Kimberly Bain, Department of English
Kimberly Bain joined the Department of English at Princeton University in 2015. Her most pressing intellectual interests include: transnational American literature and the literatures and cultures of the Global South (with a particular focus on Hong Kong, the Caribbean, and India). More broadly, her interests have consolidated around questions of diaspora, structural power, resistance, embodiment, trauma, and subjectivity as a character and as a reader in narratives of postcolonialism and enslavement. She also makes frequent forays into media studies, digital humanities, and machine aesthetics.
Olivier Burtin, Department of History
Olivier Burtin is a graduate student in the History Department. He is writing a dissertation on the American Legion and veterans' politics after the Second World War. More broadly, he is interested in U.S political, social, and cultural history in the twentieth century.
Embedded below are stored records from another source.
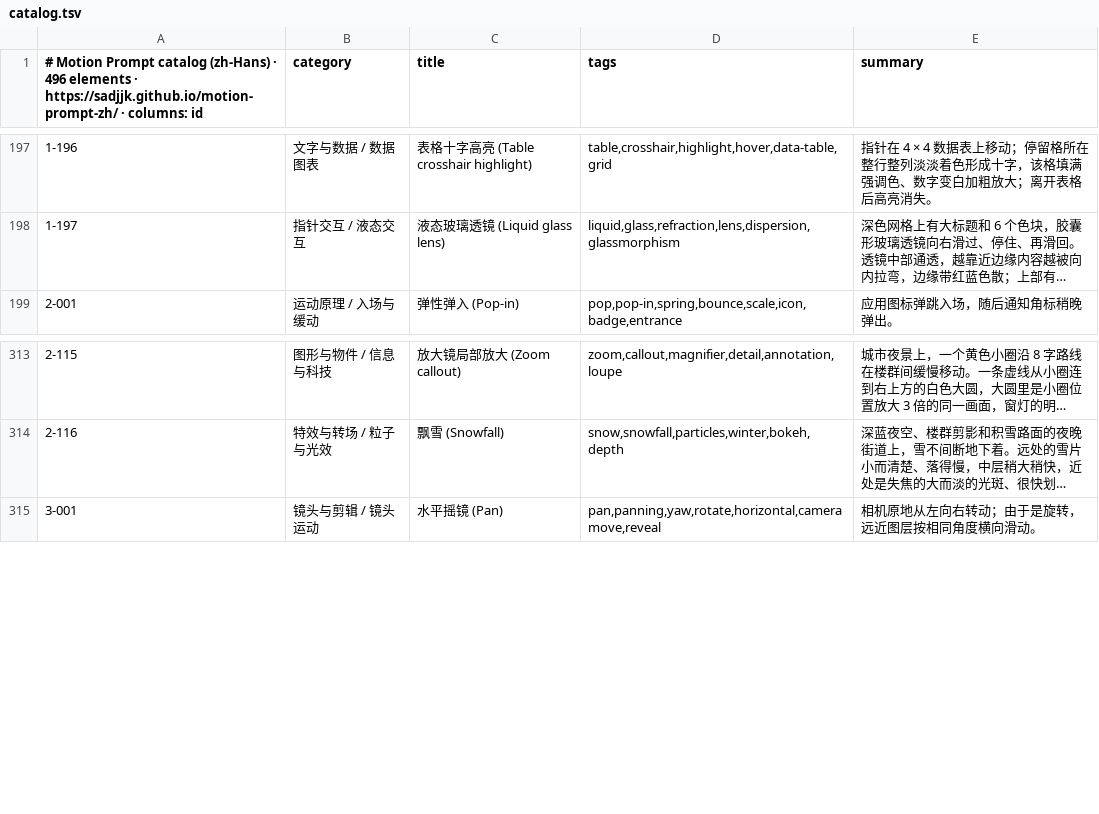
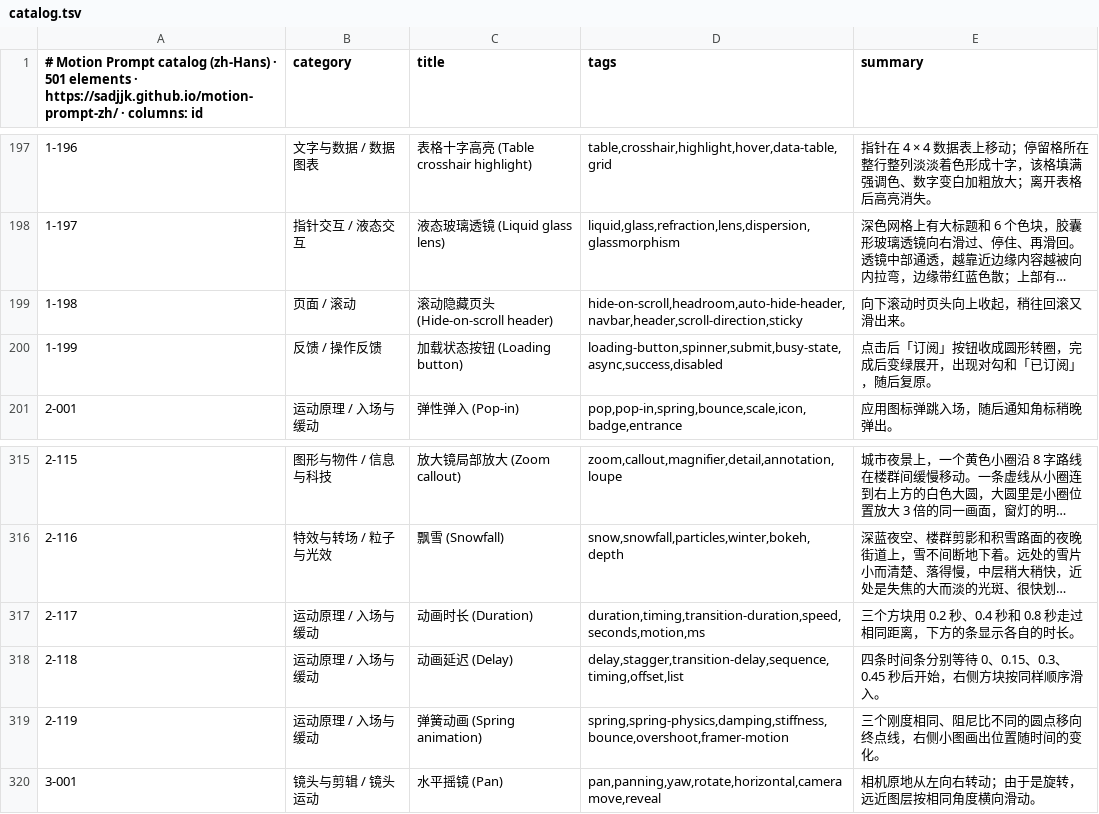
Before and after one commit to sadjjk/motion-prompt-zh, a TSV file: api/v1/zh-Hans/catalog.tsv, drawn as a sheet; only a part is shown, gaps mark what is left out; long unchanged cells end in …; the diff names each change by its address in the sheet, - before the commit and + after, or states it on an @@ line.

```diff
--- a/api/v1/zh-Hans/catalog.tsv
+++ b/api/v1/zh-Hans/catalog.tsv
-A1: …(zh-Hans) · 496 elements ·…
+A1: …(zh-Hans) · 501 elements ·…
+row 199: 1-198 | 页面 / 滚动 | 滚动隐藏页头 (Hide-on-scroll header) | hide-on-scroll,headroom,auto-hide-header,navbar,header,scroll-direction,sticky | 向下滚动时页头向上收起，稍往回滚又滑出来。
+row 200: 1-199 | 反馈 / 操作反馈 | 加载状态按钮 (Loading button) | loading-button,spinner,submit,busy-state,async,success,disabled | 点击后「订阅」按钮收成圆形转圈，完成后变绿展开，出现对勾和「已订阅」，随后复原。
+row 317: 2-117 | 运动原理 / 入场与缓动 | 动画时长 (Duration) | duration,timing,transition-duration,speed,seconds,motion,ms | 三个方块用 0.2 秒、0.4 秒和 0.8 秒走过相同距离，下方的条显示各自的时长。
+row 318: 2-118 | 运动原理 / 入场与缓动 | 动画延迟 (Delay) | delay,stagger,transition-delay,sequence,timing,offset,list | 四条时间条分别等待 0、0.15、0.3、0.45 秒后开始，右侧方块按同样顺序滑入。
+row 319: 2-119 | 运动原理 / 入场与缓动 | 弹簧动画 (Spring animation) | spring,spring-physics,damping,stiffness,bounce,overshoot,framer-motion | 三个刚度相同、阻尼比不同的圆点移向终点线，右侧小图画出位置随时间的变化。
```
Also changed, not shown: api/v1/en/catalog.tsv, api/v1/ja/catalog.tsv, 51 other files.
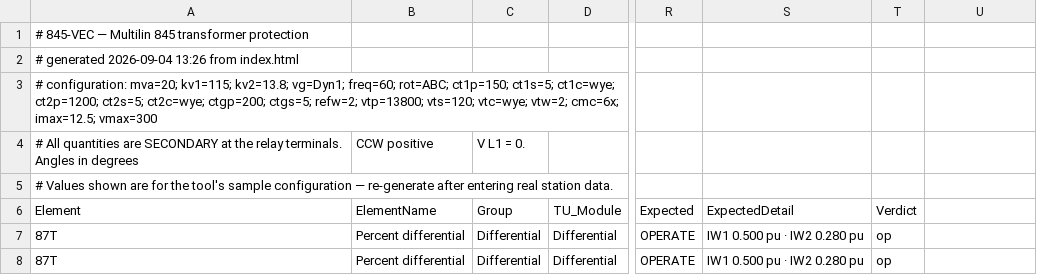
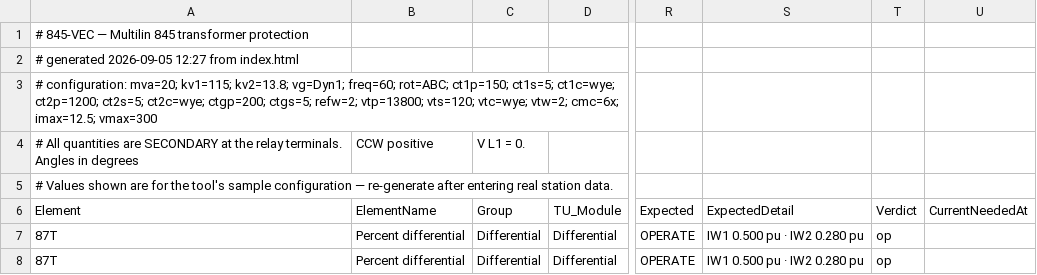
Before and after one commit to ericakiechler-ai/Ericko1, a CSV file: omicron/845-VEC-channels.csv, drawn as a sheet; only a part is shown, gaps mark what is left out; the diff names each change by its address in the sheet, - before the commit and + after, or states it on an @@ line.

```diff
--- a/omicron/845-VEC-channels.csv
+++ b/omicron/845-VEC-channels.csv
-A2 (Element): # generated 2026-09-04 13:26 from index.html
+A2 (Element): # generated 2026-09-05 12:27 from index.html
-U6: (empty)
+U6: CurrentNeededAt
```
Also changed, not shown: omicron/7SJ85-SIP-channels.csv, omicron/7SJ85-SIP-steps.csv, 16 other files.
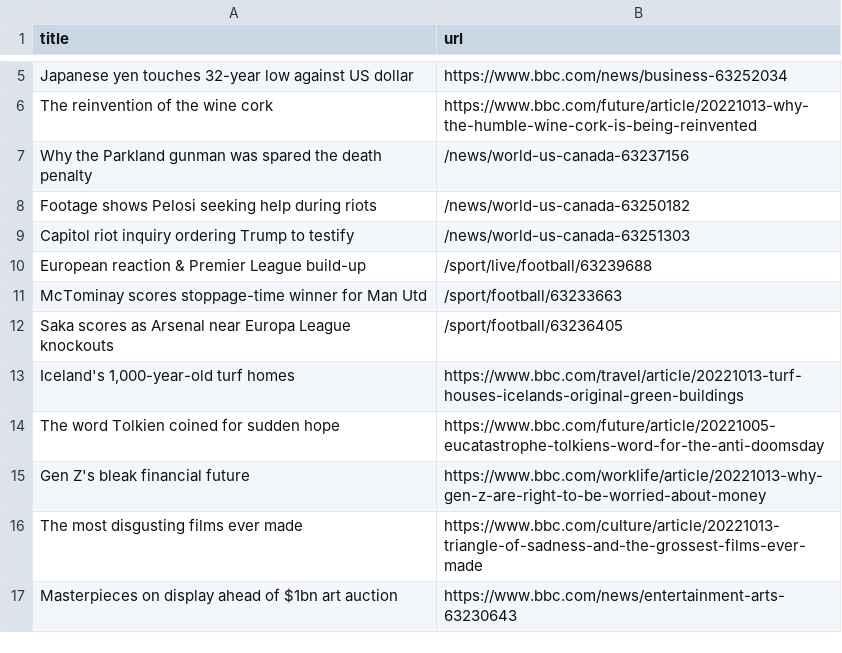
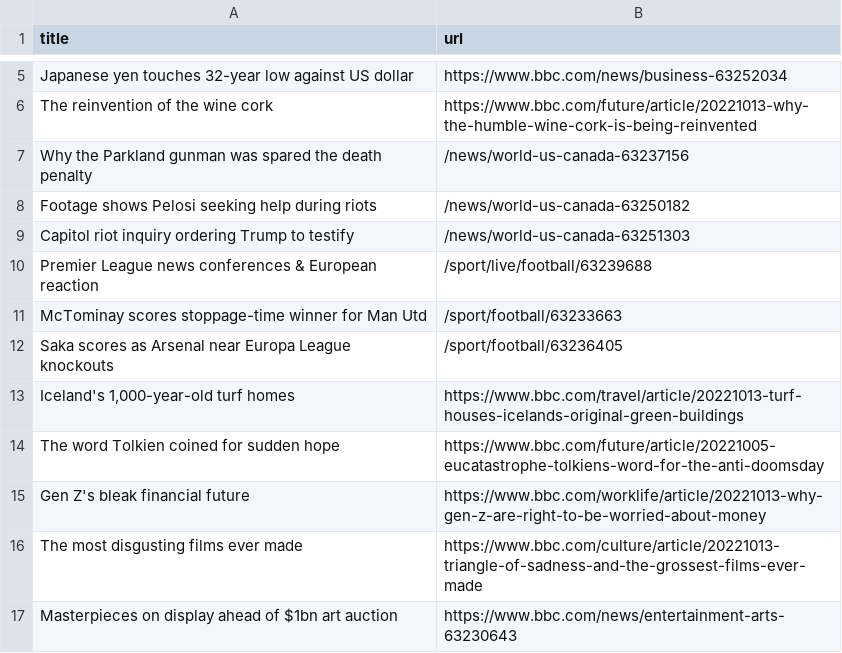
Before and after one commit to amanda-chn/automatic-scraper-bbc, a CSV file: bbc.csv, drawn as a sheet; only a part is shown, gaps mark what is left out.

```diff
--- a/bbc.csv
+++ b/bbc.csv
@@ -9,3 +9,3 @@ Footage shows Pelosi seeking help during riots,/news/world-us-canada-63250182
 Capitol riot inquiry ordering Trump to testify,/news/world-us-canada-63251303
-European reaction & Premier League build-up,/sport/live/football/63239688
+Premier League news conferences & European reaction,/sport/live/football/63239688
 McTominay scores stoppage-time winner for Man Utd,/sport/football/63233663
```
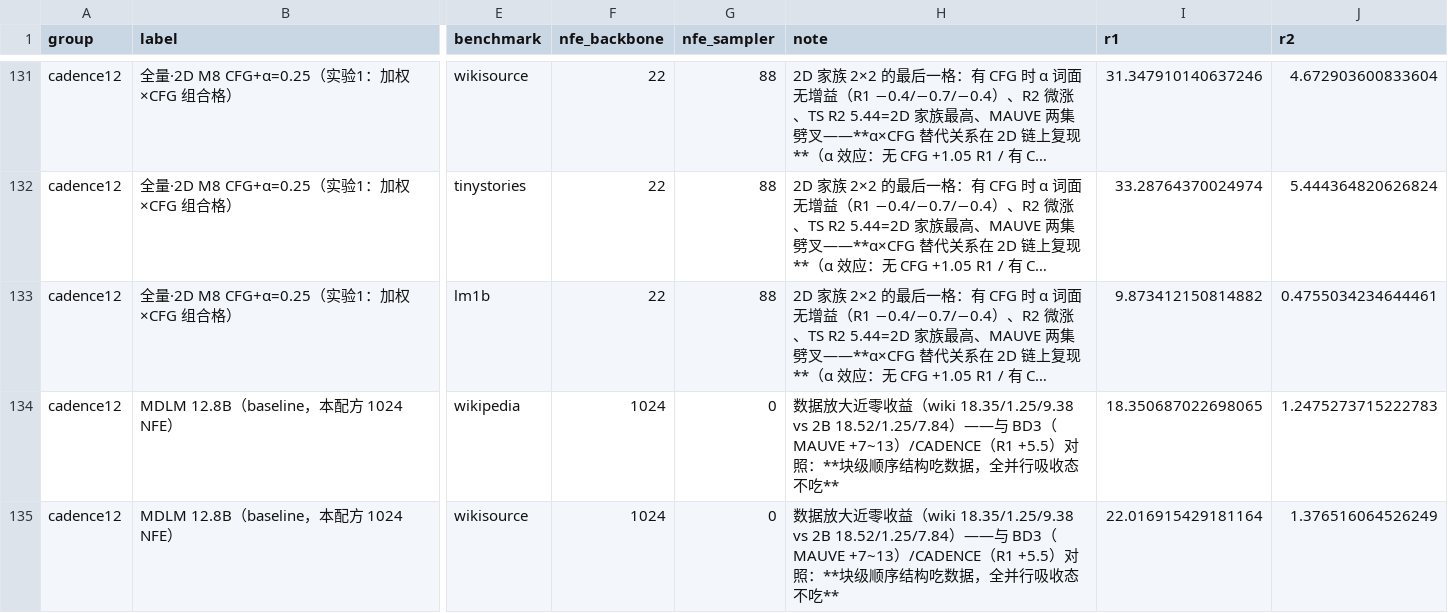
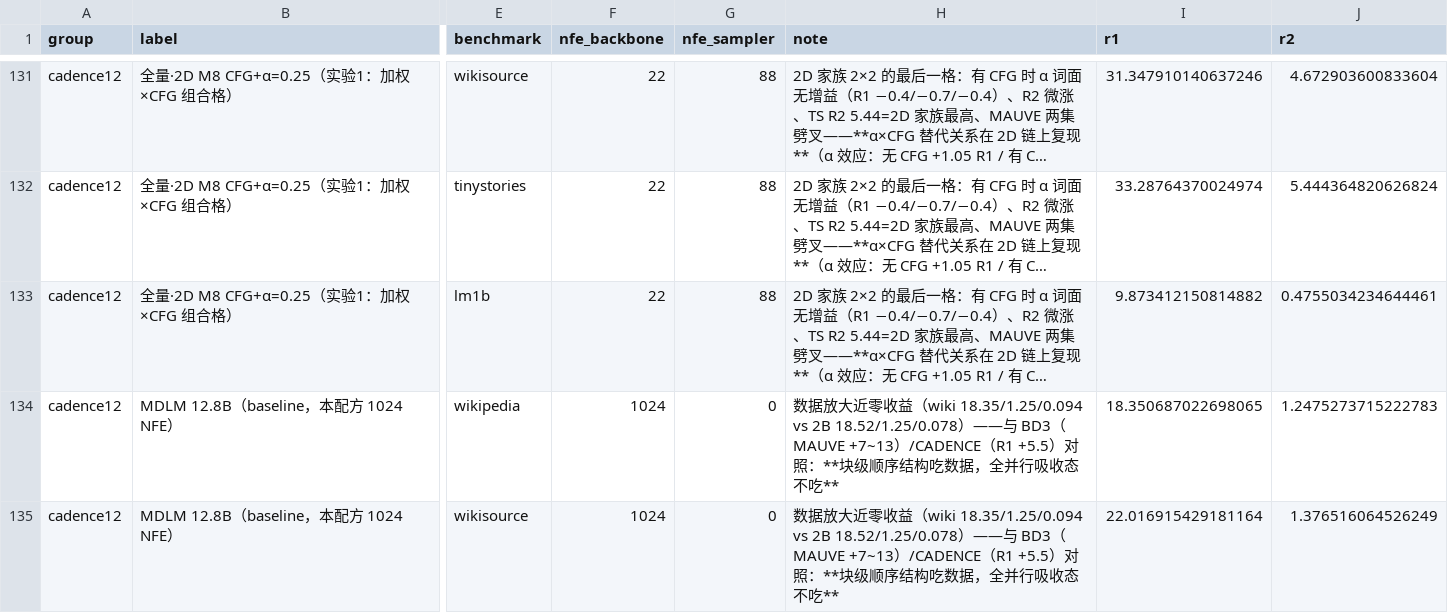
Before and after one commit to Tianyu-yang-anna/cadence_alignment, a CSV file: results/master_table.csv, drawn as a sheet; only a part is shown, gaps mark what is left out; long unchanged cells end in …; the diff covers the shown part only; the diff names each change by its address in the sheet, - before the commit and + after, or states it on an @@ line.

```diff
--- a/results/master_table.csv
+++ b/results/master_table.csv
-H134:H135 (note): …收益（wiki 18.35/1.25/9.38 vs 2B 18.52/1.25/7.84）——与…
+H134:H135 (note): …收益（wiki 18.35/1.25/0.094 vs 2B 18.52/1.25/0.078）——与…
```
Also changed, not shown: 6 edited cells elsewhere in this file, 8 other files.
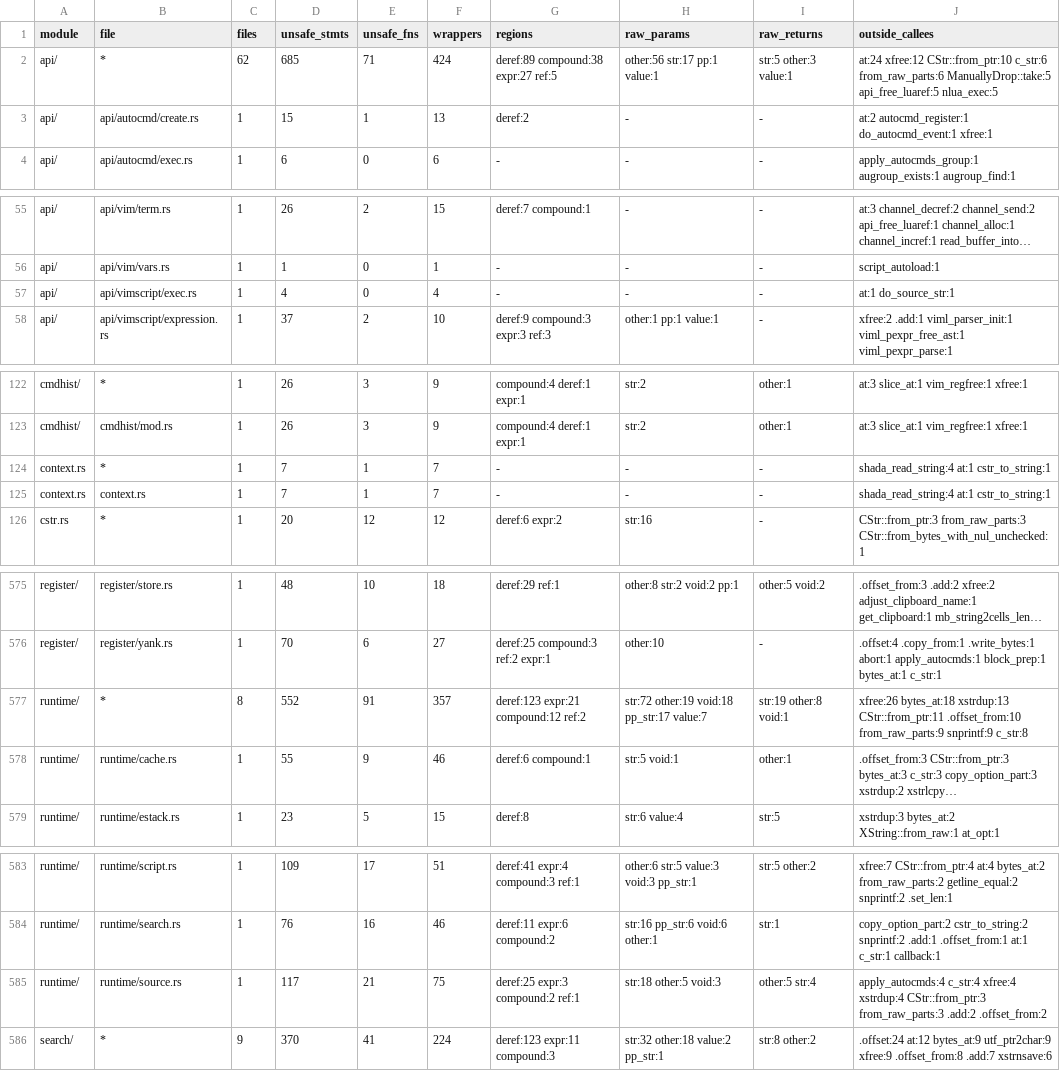
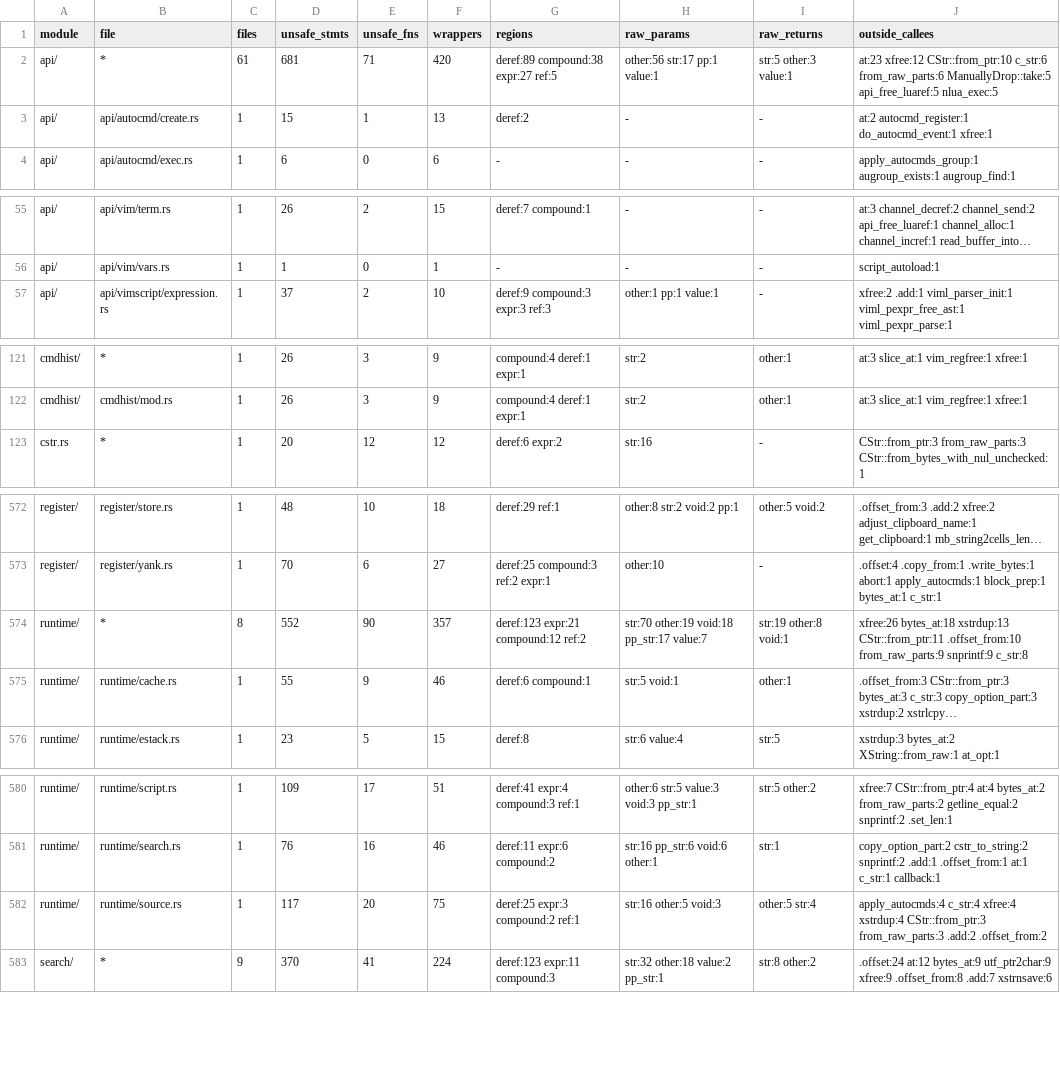
Before and after one commit to PsychoLlama/nvim.rs, a TSV file: metrics/finish-list.tsv, drawn as a sheet; only a part is shown, gaps mark what is left out; long unchanged cells end in …; removed rows and columns are numbered as before the commit, all else as after; the diff covers the shown part only; the diff names each change by its address in the sheet, - before the commit and + after, or states it on an @@ line.

Commit message:
Restore contexts and source API scripts through safe fronts
`context.rs` and `api/vimscript/exec.rs` were unsafe only through their
callees' signatures:

- `shada_read_string(String_0, flags)` was an `unsafe fn` whose contract
  was "a well-formed API string" -- which is `String_0`'s own invariant
  (its fields are private and its readers already rely on it). The
  keyword goes; the one region over `file_open_buffer` says why.
- `do_source_str` takes `&CStr` text and name. The text is copied into
  the script's lines before anything runs and the name is only read
  (`xstrdup`, messages), so the raw pointers it still hands the source
  request cannot be written through or outlived. Its one caller is
  `exec_impl`.
- `exec_impl` brackets the script with `api_try` instead of a hand-held
  `try_enter`/`try_leave` pair; the body hands the capture out and an
  exception still outranks it. `nvim_command` reads its text with
  `String_0::as_cstr` (a NULL string runs as the empty command rather
  than reading through null).
- `ctx_save_funcs` builds the `func! name` command as a `String_0` from
  bytes; `ctx_restore_funcs` runs each captured definition through
  `as_cstr`, as far as its first NUL as before, and is no longer
  `unsafe`.

Both files now `forbid(unsafe_code)`; two allowlist rows went with the
`unsafe fn`s.

```diff
--- a/metrics/finish-list.tsv
+++ b/metrics/finish-list.tsv
-C2 (files): 62
+C2 (files): 61
-D2 (unsafe_stmts): 685
+D2 (unsafe_stmts): 681
-F2 (wrappers): 424
+F2 (wrappers): 420
-J2 (outside_callees): at:24 xfree:12 CStr::from_ptr:10…
+J2 (outside_callees): at:23 xfree:12 CStr::from_ptr:10…
-row 57: api/ | api/vimscript/exec.rs | 1 | 4 | 0 | 4 | - | - | - | at:1 do_source_str:1
-row 124: context.rs | * | 1 | 7 | 1 | 7 | - | - | - | shada_read_string:4 at:1 cstr_to_string:1
-row 125: context.rs | context.rs | 1 | 7 | 1 | 7 | - | - | - | shada_read_string:4 at:1 cstr_to_string:1
-E574 (unsafe_fns): 91
+E574 (unsafe_fns): 90
-H574 (raw_params): str:72 other:19 void:18 pp_str:17 value:7
+H574 (raw_params): str:70 other:19 void:18 pp_str:17 value:7
-E582 (unsafe_fns): 21
+E582 (unsafe_fns): 20
-H582 (raw_params): str:18 other:5 void:3
+H582 (raw_params): str:16 other:5 void:3
```
Also changed, not shown: 2 edited cells elsewhere in this file, metrics/wrapper-callees.tsv, 8 other files.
He is a graduate of Sciences Po Paris (France), where he received his Masters’ Degree in History in 2011.
Eden Consenstein, Department of Religion
Eden Consenstein joined the Religion in the Americas subfield in 2015, after completing a B.A. in Religious Studies at the University of Toronto and an M.A. in Religious Studies at New York University. Her Master’s thesis, “Buying into Ordinary: Polygamy and Consumerism on Reality Television” looked at depictions of consumerism and domesticity in two reality television shows about fundamentalist Mormon families. Her research at Princeton investigates the connections between religion, information, media, business, and politics in the United States during the mid-twentieth century.
Jessica Cooper, Department of Anthropology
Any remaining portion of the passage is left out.